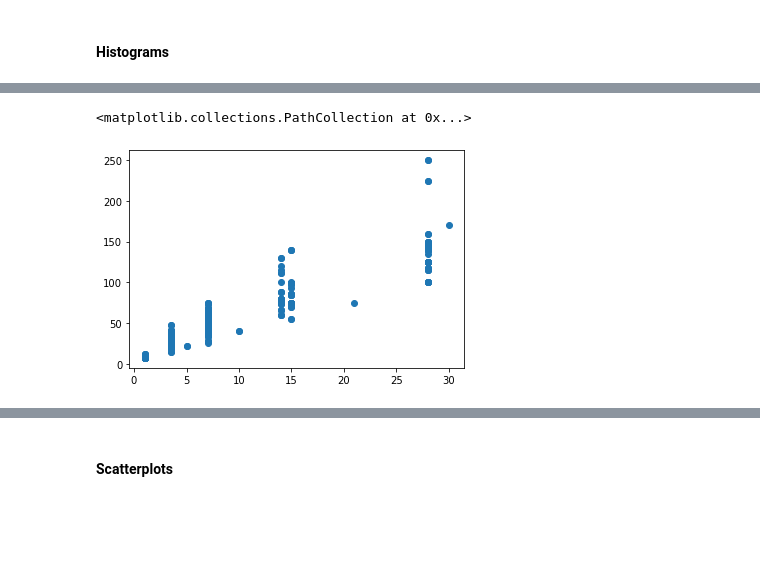
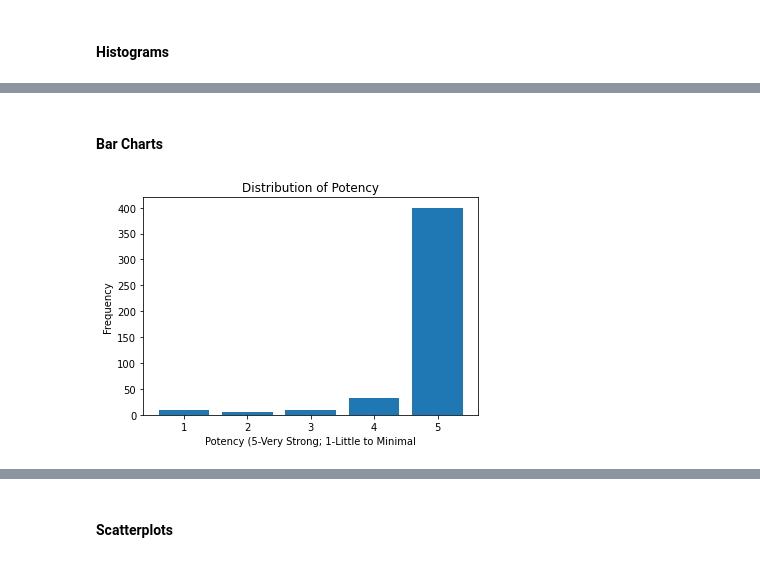
Before and after one commit to jordanchow1/ocs_strains, a Jupyter notebook: data_exploration.ipynb, the cells around one changed output, grey strips where cells are left out. Drawn from its saved outputs; the diff is of its cells as text; code cells hidden in the pictures; blank space fills up the shorter version.

Commit message:
Add histograms, barcharts, scatterplots, and heatmap.

```diff
--- a/data_exploration.ipynb
+++ b/data_exploration.ipynb
@@ -62,5 +89,11 @@ Text(0, 0.5, 'Frequency')
 [figure]
+# %% [markdown]
+#### Bar Charts
 # %%
+plt.bar(x = df['potency'].unique(), height = df['potency'].value_counts())
+plt.title('Distribution of Potency')
+plt.xlabel('Potency (5-Very Strong; 1-Little to Minimal')
+plt.ylabel('Frequency')
+plt.show()
 # %% [output]
-<matplotlib.collections.PathCollection at 0x...>
-[figure, old version]
+[figure, new version]
```
Also changed, not shown: parts of 43 cells of this notebook, 2 other files.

*DIRECTIONS FOR THIS TASK:* Return each line of the material exactly as written; exclude the pictures.

*TASK RESULT:*
Before and after one commit to jordanchow1/ocs_strains, a Jupyter notebook: data_exploration.ipynb, the cells around one changed output, grey strips where cells are left out. Drawn from its saved outputs; the diff is of its cells as text; code cells hidden in the pictures; blank space fills up the shorter version.

Commit message:
Add histograms, barcharts, scatterplots, and heatmap.

```diff
--- a/data_exploration.ipynb
+++ b/data_exploration.ipynb
@@ -62,5 +89,11 @@ Text(0, 0.5, 'Frequency')
 [figure]
+# %% [markdown]
+#### Bar Charts
 # %%
+plt.bar(x = df['potency'].unique(), height = df['potency'].value_counts())
+plt.title('Distribution of Potency')
+plt.xlabel('Potency (5-Very Strong; 1-Little to Minimal')
+plt.ylabel('Frequency')
+plt.show()
 # %% [output]
-<matplotlib.collections.PathCollection at 0x...>
-[figure, old version]
+[figure, new version]
```
Also changed, not shown: parts of 43 cells of this notebook, 2 other files.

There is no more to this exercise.